**Exercise prompt**
Return the entries in full, exactly as written.

Records excerpted from a collection:
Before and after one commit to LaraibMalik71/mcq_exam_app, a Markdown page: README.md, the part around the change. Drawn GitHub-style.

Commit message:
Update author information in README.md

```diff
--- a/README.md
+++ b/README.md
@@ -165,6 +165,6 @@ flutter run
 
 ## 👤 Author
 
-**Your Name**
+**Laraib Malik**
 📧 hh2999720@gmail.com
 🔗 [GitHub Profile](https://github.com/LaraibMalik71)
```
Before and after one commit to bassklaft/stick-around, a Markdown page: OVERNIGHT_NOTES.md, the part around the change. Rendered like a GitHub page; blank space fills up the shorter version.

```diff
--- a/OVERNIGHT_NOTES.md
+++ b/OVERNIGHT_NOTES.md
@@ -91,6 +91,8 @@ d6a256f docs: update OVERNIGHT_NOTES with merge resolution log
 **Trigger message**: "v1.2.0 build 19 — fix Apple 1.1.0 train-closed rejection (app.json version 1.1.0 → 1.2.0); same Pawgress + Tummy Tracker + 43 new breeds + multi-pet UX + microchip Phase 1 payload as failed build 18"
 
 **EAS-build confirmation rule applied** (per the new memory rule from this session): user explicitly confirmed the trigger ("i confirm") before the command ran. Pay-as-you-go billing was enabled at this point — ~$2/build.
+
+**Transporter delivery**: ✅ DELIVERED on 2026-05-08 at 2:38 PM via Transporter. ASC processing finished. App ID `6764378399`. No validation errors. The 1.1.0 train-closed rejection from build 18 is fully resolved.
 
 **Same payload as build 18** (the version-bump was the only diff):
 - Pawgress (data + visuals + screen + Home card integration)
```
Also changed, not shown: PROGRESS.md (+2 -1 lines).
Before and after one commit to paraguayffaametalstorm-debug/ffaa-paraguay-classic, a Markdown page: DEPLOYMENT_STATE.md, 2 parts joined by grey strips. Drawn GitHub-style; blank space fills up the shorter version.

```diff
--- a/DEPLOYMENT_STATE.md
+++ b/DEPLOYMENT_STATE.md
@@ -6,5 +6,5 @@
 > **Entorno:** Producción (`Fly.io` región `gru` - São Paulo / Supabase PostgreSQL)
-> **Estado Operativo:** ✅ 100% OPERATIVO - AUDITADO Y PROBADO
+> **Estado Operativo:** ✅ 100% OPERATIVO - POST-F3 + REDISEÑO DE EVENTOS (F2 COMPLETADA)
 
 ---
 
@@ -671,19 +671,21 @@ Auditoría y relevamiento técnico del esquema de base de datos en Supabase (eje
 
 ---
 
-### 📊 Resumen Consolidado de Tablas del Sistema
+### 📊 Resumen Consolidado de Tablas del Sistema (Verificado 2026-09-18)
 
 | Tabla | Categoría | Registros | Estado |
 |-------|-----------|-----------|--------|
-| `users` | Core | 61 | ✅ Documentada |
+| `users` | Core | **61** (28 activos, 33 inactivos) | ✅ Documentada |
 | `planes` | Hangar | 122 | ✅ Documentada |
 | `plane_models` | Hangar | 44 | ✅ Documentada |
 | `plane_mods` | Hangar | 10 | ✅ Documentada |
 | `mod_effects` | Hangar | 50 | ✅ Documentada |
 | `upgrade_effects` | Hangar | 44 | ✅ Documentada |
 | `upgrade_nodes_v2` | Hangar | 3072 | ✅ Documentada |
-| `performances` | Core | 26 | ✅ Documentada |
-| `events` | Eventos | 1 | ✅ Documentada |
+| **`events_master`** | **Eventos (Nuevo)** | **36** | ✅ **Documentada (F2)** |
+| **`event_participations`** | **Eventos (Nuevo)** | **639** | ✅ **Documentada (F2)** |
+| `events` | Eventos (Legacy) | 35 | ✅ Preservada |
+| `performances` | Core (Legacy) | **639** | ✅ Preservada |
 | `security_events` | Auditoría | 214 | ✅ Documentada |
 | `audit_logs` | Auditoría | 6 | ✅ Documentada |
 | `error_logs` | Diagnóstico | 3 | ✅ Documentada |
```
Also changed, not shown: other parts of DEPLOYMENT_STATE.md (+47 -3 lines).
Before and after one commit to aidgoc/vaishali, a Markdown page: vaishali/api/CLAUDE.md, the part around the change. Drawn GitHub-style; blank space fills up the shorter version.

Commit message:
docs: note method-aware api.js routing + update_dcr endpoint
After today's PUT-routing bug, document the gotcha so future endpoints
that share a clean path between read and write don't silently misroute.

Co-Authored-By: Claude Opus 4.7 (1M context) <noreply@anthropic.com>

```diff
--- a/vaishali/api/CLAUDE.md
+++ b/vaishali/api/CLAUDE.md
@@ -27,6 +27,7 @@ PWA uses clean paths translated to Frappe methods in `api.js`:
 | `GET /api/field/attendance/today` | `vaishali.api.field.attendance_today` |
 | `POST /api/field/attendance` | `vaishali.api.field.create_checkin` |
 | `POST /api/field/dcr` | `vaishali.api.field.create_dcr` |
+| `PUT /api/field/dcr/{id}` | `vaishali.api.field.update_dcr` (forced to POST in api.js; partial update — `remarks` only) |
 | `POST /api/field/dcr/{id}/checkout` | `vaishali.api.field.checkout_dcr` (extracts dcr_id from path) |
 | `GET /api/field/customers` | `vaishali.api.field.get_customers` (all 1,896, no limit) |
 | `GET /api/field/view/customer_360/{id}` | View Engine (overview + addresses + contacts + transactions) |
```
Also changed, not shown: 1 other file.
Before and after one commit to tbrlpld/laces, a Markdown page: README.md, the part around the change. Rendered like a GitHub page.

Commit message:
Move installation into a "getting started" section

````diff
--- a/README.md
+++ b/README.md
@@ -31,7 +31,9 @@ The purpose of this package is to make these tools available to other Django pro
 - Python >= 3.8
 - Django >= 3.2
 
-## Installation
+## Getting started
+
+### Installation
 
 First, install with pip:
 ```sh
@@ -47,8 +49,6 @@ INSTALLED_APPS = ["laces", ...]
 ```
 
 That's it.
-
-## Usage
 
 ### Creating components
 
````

**Answer box**
Before and after one commit to LaraibMalik71/mcq_exam_app, a Markdown page: README.md, the part around the change. Drawn GitHub-style.

Commit message:
Update author information in README.md

```diff
--- a/README.md
+++ b/README.md
@@ -165,6 +165,6 @@ flutter run
 
 ## 👤 Author
 
-**Your Name**
+**Laraib Malik**
 📧 hh2999720@gmail.com
 🔗 [GitHub Profile](https://github.com/LaraibMalik71)
```
Before and after one commit to bassklaft/stick-around, a Markdown page: OVERNIGHT_NOTES.md, the part around the change. Rendered like a GitHub page; blank space fills up the shorter version.

```diff
--- a/OVERNIGHT_NOTES.md
+++ b/OVERNIGHT_NOTES.md
@@ -91,6 +91,8 @@ d6a256f docs: update OVERNIGHT_NOTES with merge resolution log
 **Trigger message**: "v1.2.0 build 19 — fix Apple 1.1.0 train-closed rejection (app.json version 1.1.0 → 1.2.0); same Pawgress + Tummy Tracker + 43 new breeds + multi-pet UX + microchip Phase 1 payload as failed build 18"
 
 **EAS-build confirmation rule applied** (per the new memory rule from this session): user explicitly confirmed the trigger ("i confirm") before the command ran. Pay-as-you-go billing was enabled at this point — ~$2/build.
+
+**Transporter delivery**: ✅ DELIVERED on 2026-05-08 at 2:38 PM via Transporter. ASC processing finished. App ID `6764378399`. No validation errors. The 1.1.0 train-closed rejection from build 18 is fully resolved.
 
 **Same payload as build 18** (the version-bump was the only diff):
 - Pawgress (data + visuals + screen + Home card integration)
```
Also changed, not shown: PROGRESS.md (+2 -1 lines).
Before and after one commit to paraguayffaametalstorm-debug/ffaa-paraguay-classic, a Markdown page: DEPLOYMENT_STATE.md, 2 parts joined by grey strips. Drawn GitHub-style; blank space fills up the shorter version.

```diff
--- a/DEPLOYMENT_STATE.md
+++ b/DEPLOYMENT_STATE.md
@@ -6,5 +6,5 @@
 > **Entorno:** Producción (`Fly.io` región `gru` - São Paulo / Supabase PostgreSQL)
-> **Estado Operativo:** ✅ 100% OPERATIVO - AUDITADO Y PROBADO
+> **Estado Operativo:** ✅ 100% OPERATIVO - POST-F3 + REDISEÑO DE EVENTOS (F2 COMPLETADA)
 
 ---
 
@@ -671,19 +671,21 @@ Auditoría y relevamiento técnico del esquema de base de datos en Supabase (eje
 
 ---
 
-### 📊 Resumen Consolidado de Tablas del Sistema
+### 📊 Resumen Consolidado de Tablas del Sistema (Verificado 2026-09-18)
 
 | Tabla | Categoría | Registros | Estado |
 |-------|-----------|-----------|--------|
-| `users` | Core | 61 | ✅ Documentada |
+| `users` | Core | **61** (28 activos, 33 inactivos) | ✅ Documentada |
 | `planes` | Hangar | 122 | ✅ Documentada |
 | `plane_models` | Hangar | 44 | ✅ Documentada |
 | `plane_mods` | Hangar | 10 | ✅ Documentada |
 | `mod_effects` | Hangar | 50 | ✅ Documentada |
 | `upgrade_effects` | Hangar | 44 | ✅ Documentada |
 | `upgrade_nodes_v2` | Hangar | 3072 | ✅ Documentada |
-| `performances` | Core | 26 | ✅ Documentada |
-| `events` | Eventos | 1 | ✅ Documentada |
+| **`events_master`** | **Eventos (Nuevo)** | **36** | ✅ **Documentada (F2)** |
+| **`event_participations`** | **Eventos (Nuevo)** | **639** | ✅ **Documentada (F2)** |
+| `events` | Eventos (Legacy) | 35 | ✅ Preservada |
+| `performances` | Core (Legacy) | **639** | ✅ Preservada |
 | `security_events` | Auditoría | 214 | ✅ Documentada |
 | `audit_logs` | Auditoría | 6 | ✅ Documentada |
 | `error_logs` | Diagnóstico | 3 | ✅ Documentada |
```
Also changed, not shown: other parts of DEPLOYMENT_STATE.md (+47 -3 lines).
Before and after one commit to aidgoc/vaishali, a Markdown page: vaishali/api/CLAUDE.md, the part around the change. Drawn GitHub-style; blank space fills up the shorter version.

Commit message:
docs: note method-aware api.js routing + update_dcr endpoint
After today's PUT-routing bug, document the gotcha so future endpoints
that share a clean path between read and write don't silently misroute.

Co-Authored-By: Claude Opus 4.7 (1M context) <noreply@anthropic.com>

```diff
--- a/vaishali/api/CLAUDE.md
+++ b/vaishali/api/CLAUDE.md
@@ -27,6 +27,7 @@ PWA uses clean paths translated to Frappe methods in `api.js`:
 | `GET /api/field/attendance/today` | `vaishali.api.field.attendance_today` |
 | `POST /api/field/attendance` | `vaishali.api.field.create_checkin` |
 | `POST /api/field/dcr` | `vaishali.api.field.create_dcr` |
+| `PUT /api/field/dcr/{id}` | `vaishali.api.field.update_dcr` (forced to POST in api.js; partial update — `remarks` only) |
 | `POST /api/field/dcr/{id}/checkout` | `vaishali.api.field.checkout_dcr` (extracts dcr_id from path) |
 | `GET /api/field/customers` | `vaishali.api.field.get_customers` (all 1,896, no limit) |
 | `GET /api/field/view/customer_360/{id}` | View Engine (overview + addresses + contacts + transactions) |
```
Also changed, not shown: 1 other file.
Before and after one commit to tbrlpld/laces, a Markdown page: README.md, the part around the change. Rendered like a GitHub page.

Commit message:
Move installation into a "getting started" section

````diff
--- a/README.md
+++ b/README.md
@@ -31,7 +31,9 @@ The purpose of this package is to make these tools available to other Django pro
 - Python >= 3.8
 - Django >= 3.2
 
-## Installation
+## Getting started
+
+### Installation
 
 First, install with pip:
 ```sh
@@ -47,8 +49,6 @@ INSTALLED_APPS = ["laces", ...]
 ```
 
 That's it.
-
-## Usage
 
 ### Creating components
 
````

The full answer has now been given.